Sonia Rupp, MD

Any parent will tell you raising teenagers is a stressful time! Are you in that stage?  Talk to your teenager about it.  Your stress may be similar stress for your teen.  

A recent American Psychological Association (APA) online survey shows today’s teenagers experience greater levels of stress.  Stressors include academic pressures, feeling overscheduled, financial pressure, and social pressures - especially with social media.  In addition, bad habits teens learn to deal with stress often continue into adulthood.  Stress can help some short-term situations like focusing for an exam or having a burst of energy for a sporting event. However, chronic stress can affect mental and physical well-being.  

Is your teen stressed?  According to the APA, common signs of teenage stress include:

o Episodes of irritability or anger 
o Tired or fatigued
o Nervous or anxious 
o Insomnia 
o Headaches 
o Crying spells 
o Skipping meals or overeating – changes in diet 
o Upset stomach or nausea 

Many young adults develop unhealthy behaviors to cope with stress; such as watching TV, surfing the Internet, or playing video games. Small media amounts may be a good distraction, but stress returns once the media is turned off.  Also, for teens with low self-esteem, social media pressures may elevate stress.  Violent video games and graphic movies increase nightmares and negative thinking. Of greater concern, your teen may develop other negative behaviors including overeating, anorexia, excessive consumption of caffeine, self-harm, smoking, and drug or alcohol use.

Teach your teen coping habits by being a good example.  Help your teen replace unhealthy behaviors with healthier and productive ways to manage stress. 

Exercise.  Physical activity counteracts heart and blood pressure changes that occur with chronic stress.  Outdoor activities help improve mood by supplying Vitamin D from the sun.  Team sports also help increase socialization.

Mental exercises.   Reading, meditation, puzzles and non-violent games are healthy ways to distract the brain from worries and create a more peaceful mind.  Think positive thoughts and avoid being cynical.  Breathing exercises also relax the body and brain by increasing oxygen and teaching the mind to focus. 

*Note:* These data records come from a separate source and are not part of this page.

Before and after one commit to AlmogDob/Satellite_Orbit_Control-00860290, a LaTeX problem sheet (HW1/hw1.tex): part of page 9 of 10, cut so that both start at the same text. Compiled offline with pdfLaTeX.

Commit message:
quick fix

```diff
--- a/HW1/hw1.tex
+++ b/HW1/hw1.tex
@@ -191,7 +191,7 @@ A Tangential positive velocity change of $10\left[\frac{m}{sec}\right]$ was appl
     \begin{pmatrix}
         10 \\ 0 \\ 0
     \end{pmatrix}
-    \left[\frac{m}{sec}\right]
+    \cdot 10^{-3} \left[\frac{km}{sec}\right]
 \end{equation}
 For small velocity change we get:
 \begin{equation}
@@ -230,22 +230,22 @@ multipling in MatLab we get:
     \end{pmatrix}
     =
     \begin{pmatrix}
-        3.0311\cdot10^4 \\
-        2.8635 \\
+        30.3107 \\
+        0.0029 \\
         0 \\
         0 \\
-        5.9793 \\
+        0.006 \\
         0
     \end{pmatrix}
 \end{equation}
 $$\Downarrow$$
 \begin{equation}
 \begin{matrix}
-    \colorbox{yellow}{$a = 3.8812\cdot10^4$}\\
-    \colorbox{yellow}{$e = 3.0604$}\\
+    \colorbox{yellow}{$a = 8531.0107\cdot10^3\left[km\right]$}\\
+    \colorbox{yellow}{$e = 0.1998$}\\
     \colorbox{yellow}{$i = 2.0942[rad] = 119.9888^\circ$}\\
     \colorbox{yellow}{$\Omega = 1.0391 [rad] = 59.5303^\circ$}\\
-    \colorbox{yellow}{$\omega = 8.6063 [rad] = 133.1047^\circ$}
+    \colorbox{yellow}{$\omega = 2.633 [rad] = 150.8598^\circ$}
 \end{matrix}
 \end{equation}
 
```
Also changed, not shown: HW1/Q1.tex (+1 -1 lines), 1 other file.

Establish routines. Keep regular eating and sleeping habits and avoid overscheduling to allow time to relax. 

Improve diet.  Stress can affect digestion and immunity.  Healthy eating can boost immunity and prevent an upset stomach.

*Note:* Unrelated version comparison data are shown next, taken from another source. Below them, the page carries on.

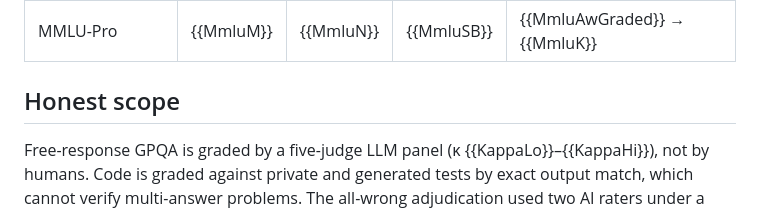
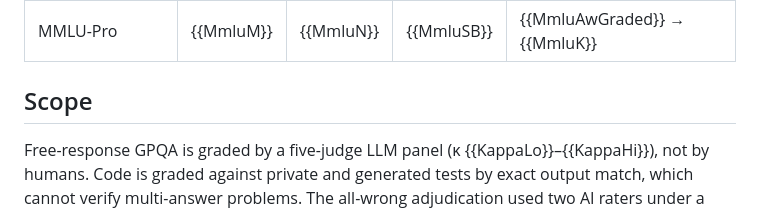
Before and after one commit to josefchen/co-failure-ceiling, a Markdown page: docs/dataset_card.template.md, the part around the change. Drawn GitHub-style.

Commit message:
Dataset card template: section heading
Co-Authored-By: Claude Opus 5.5 <noreply@anthropic.com>

```diff
--- a/docs/dataset_card.template.md
+++ b/docs/dataset_card.template.md
@@ -73,7 +73,7 @@ the raters). After the audit, no MATH-500, MATH-Hard, AIME or GPQA-Diamond quest
 | GPQA-Diamond (MC) | {{GmcM}} | {{GmcN}} | {{GmcSB}} | {{GmcAwGraded}} → {{GmcK}} |
 | MMLU-Pro | {{MmluM}} | {{MmluN}} | {{MmluSB}} | {{MmluAwGraded}} → {{MmluK}} |
 
-## Honest scope
+## Scope
 
 Free-response GPQA is graded by a five-judge LLM panel (κ {{KappaLo}}–{{KappaHi}}), not by humans. Code is graded against
 private and generated tests by exact output match, which cannot verify multi-answer problems. The all-wrong adjudication used
```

Get creative. Get involved with a hobby or creative interest – draw, write, play music! 

Socialize. Take time to enjoy friends and family.  In stressful times, talking to a loved one can help the problem not feel so big.

Journal. Write down what causes stress.  Separate stressors that can be changed or decreased.  Use the strategies above to help with things that can’t change.  

Seek support.  After the best effort to manage stress and you or your teen still feel overwhelmed, don't be afraid to reach out for help through therapy, a support group, or talk to your doctor.

Take time to talk to your teenager and start showing healthier ways to deal with stress so they can have a happier and healthier future.

Dr. Rupp is a Board-certified child and adolescent psychiatrist who provides diagnostic evaluations and treatment recommendations for children and adolescents at Stateline Medical Center. Dr. Rupp will speak about “Stress: Its Effects on Body and Mind” on April 2 at 6pm at Lake Tahoe Community College. Find more lecture information here.